eNEWS Sign-Up

Get the lastest updates on events, the lab, energy efficiency resources and more.  Join our subscription list today!

IDL - Bozeman eNEWS - April 2013 - Vol. 6 No. 4

Entries in green building (3)


Article Review: GREEN SCHOOL

Taking a holistic approach to creating a sustainable school in Bali, Indonesia, founders Cynthia and John Hardy designed Green School.  The goal was to have a minimal impact on the land, while also teaching the next generation how to be ecologically responsible.

Unlike usual schools, the classrooms have no walls and the desks aren’t rectangular.  The whiteboards within the classrooms were made from recycled car windshields with a white paper as the background.  Obtaining energy from solar, along with a hydro-vortex, green school achieves an off-the-grid status.  The surrounding area is full of lush garden landscaping.  This provides food for the lunch, which is cooked on sawdust burners by local Balinese women.  The gardens also educate the students on growing organic foods.

To learn more about Green School, click here!


USGBC releases LEED V3

The USGBC has recently released the newest version of LEED (v3, 2009).  As of June 27, all new projects will need to register with version 3.  Version 3 boasts several advancements, including harmonization, credit weightings, and regionalization, as well as an updated LEED-online.

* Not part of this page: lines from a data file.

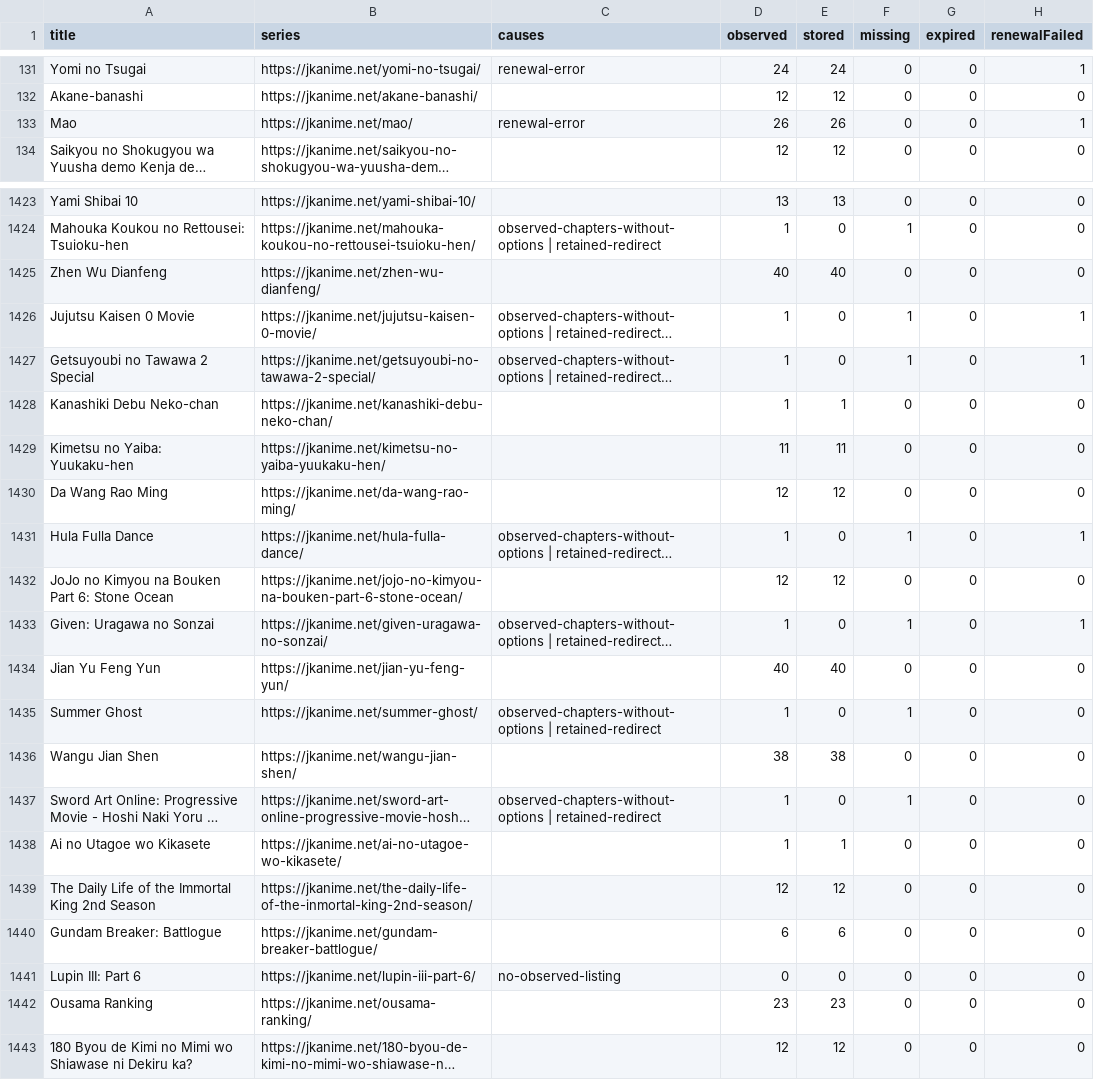
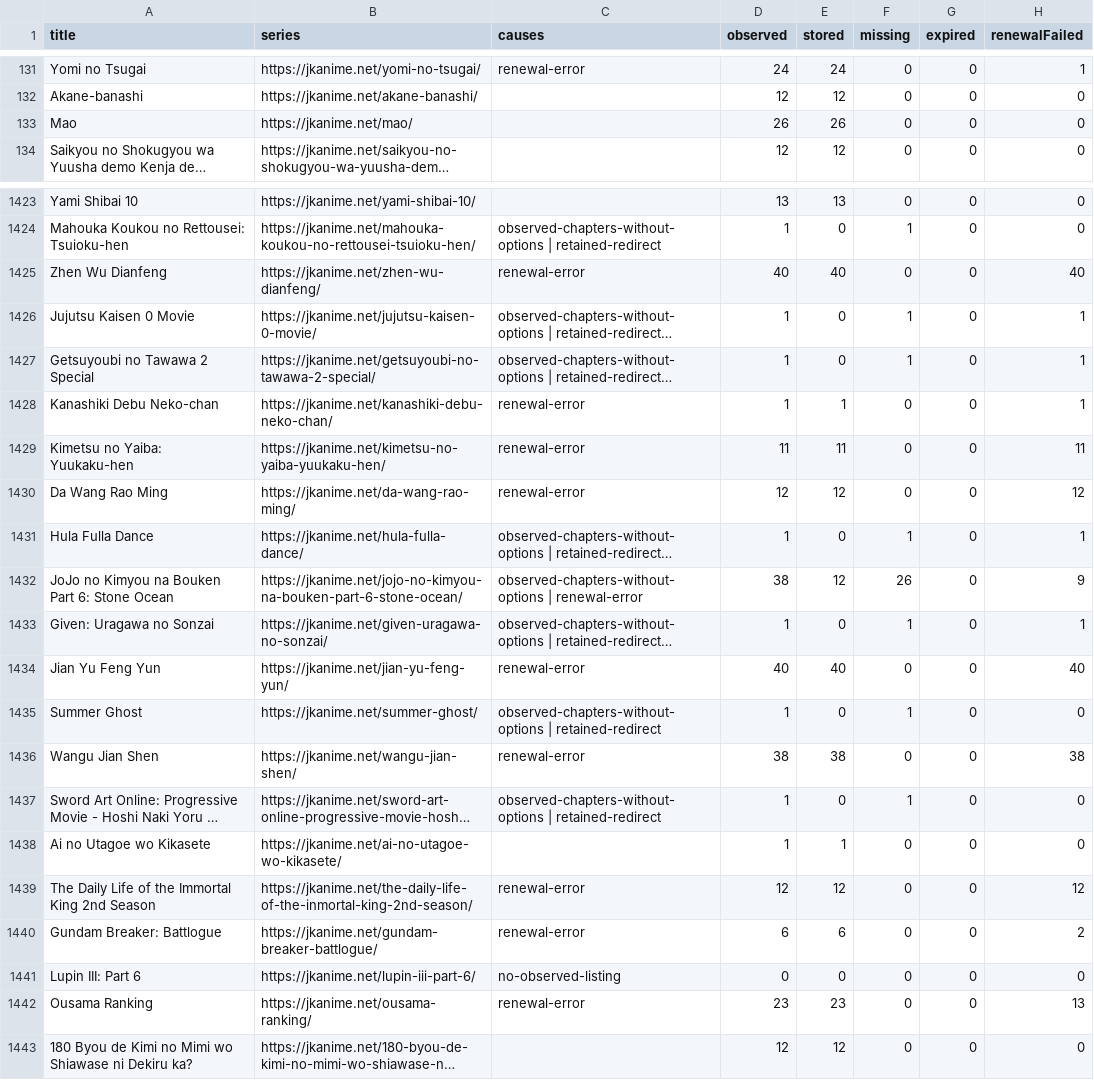
Before and after one commit to ZZCoreDev/ZZAnime, a CSV file: state/archive-coverage.csv, drawn as a sheet; only a part is shown, gaps mark what is left out; long unchanged cells end in …; the diff covers the shown part only; the diff names each change by its address in the sheet, - before the commit and + after, or states it on an @@ line.

```diff
--- a/state/archive-coverage.csv
+++ b/state/archive-coverage.csv
-C133 (causes): renewal-error
+C133 (causes): (empty)
-H133 (renewalFailed): 1
+H133 (renewalFailed): 0
-C1425 (causes): (empty)
+C1425 (causes): renewal-error
-H1425 (renewalFailed): 0
+H1425 (renewalFailed): 40
-C1428:C1430 (causes): (empty)
+C1428:C1430 (causes): renewal-error
-H1428 (renewalFailed): 0
+H1428 (renewalFailed): 1
-H1429 (renewalFailed): 0
+H1429 (renewalFailed): 11
-H1430 (renewalFailed): 0
+H1430 (renewalFailed): 12
-C1432 (causes): (empty)
+C1432 (causes): observed-chapters-without-options | renewal-error
-D1432 (observed): 12
+D1432 (observed): 38
-F1432 (missing): 0
+F1432 (missing): 26
-H1432 (renewalFailed): 0
+H1432 (renewalFailed): 9
-C1434 (causes): (empty)
+C1434 (causes): renewal-error
-H1434 (renewalFailed): 0
+H1434 (renewalFailed): 40
-C1436 (causes): (empty)
+C1436 (causes): renewal-error
-H1436 (renewalFailed): 0
+H1436 (renewalFailed): 38
-C1439:C1440 (causes): (empty)
+C1439:C1440 (causes): renewal-error
-H1439 (renewalFailed): 0
+H1439 (renewalFailed): 12
-H1440 (renewalFailed): 0
+H1440 (renewalFailed): 2
-C1442 (causes): (empty)
+C1442 (causes): renewal-error
-H1442 (renewalFailed): 0
+H1442 (renewalFailed): 13
```
Also changed, not shown: 16 edited cells elsewhere in this file, 54 other files.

"The LEED Green Building Rating Systems are voluntary, consensus-based, and market-driven.  Based on existing and proven technology, they evaluate environmental performance from a whole building perspective over a building’s life cycle, providing a definitive standard for what constitutes a green building in design, construction, and operation," (USGBC, LEED 2009).  LEED was first introduced in 1998, with three new versions having been introduced between then and now.  LEED 2009 has taken the highlights of the previous versions, as well as incorporated some major modifications that will make it a more user friendly resource to better serve building professionals.

Harmonization:  In the latest version of LEED, credits and prerequisites from all commercial and institutional rating systems have been consolidated and aligned based on their most effective common denominators, so credits and prerequisites are now consistent across all 2009 LEED rating systems. 

Credit weightings:  In LEED 2009, a specific amount of points has been allocated to each credit, weighted based on their ability to impact different environmental and human concerns.  More points will be awarded for design strategies based on 13 environmental impact categories.  LEED 2009 uses the U.S. Environmental Protection Agency's TRACI environmental impact categories as the basis for weighting each credit.  It also takes into consideration the National Institute of Science and Technology's (NIST's) weighting system, developed to compare environmental impact categories and weight them against each other.  All LEED rating systems now have 100 possible points, with 10 possible bonus points. 

The LEED 2009 credit weighting process involves three steps.  First, a reference building is used to determine the environmental impacts in 13 categories associated with a typical building pursuing LEED certification.  Next, the relative importance of building impacts in each category are set to reflect values based on the NIST weighting system.  Finally, data that quantifies the building impact on environmental and human health is used to assign points to each individual credit. 

Regionalization:  The new version of LEED also awards points based on regionally specific environmental issues.  For a projects specific location, up to 4 points are available if they address that region's specific environmental issues. 

LEED-online:  The updated LEED-online in version three is now a faster and more user friendly resource.  The improved design has a more intuitive interface, greater help capabilities, and allows for better communication between project teams and certifying boards.

Visit the USGBC website for more information about the newest version of LEED. 



ArchiCAD Launches Energy Modeling Tool

For those of you using Graphisoft's ArchiCAD, there is good news in the way of energy efficient design.  Graphisoft recently launched a new energy modeling tool called EcoDesigner that works directly with ArchiCAD to help quickly analyze building energy performance.  Pitched as a "one-click evaluation for architects," EcoDesigner allows an ArchiCAD user to make quick simple decisions about building usage, material performance, etc. and then quickly see the results of such decisions - including yearly and monthly energy usage, basic carbon footprint data and more.

For more information, check out these links: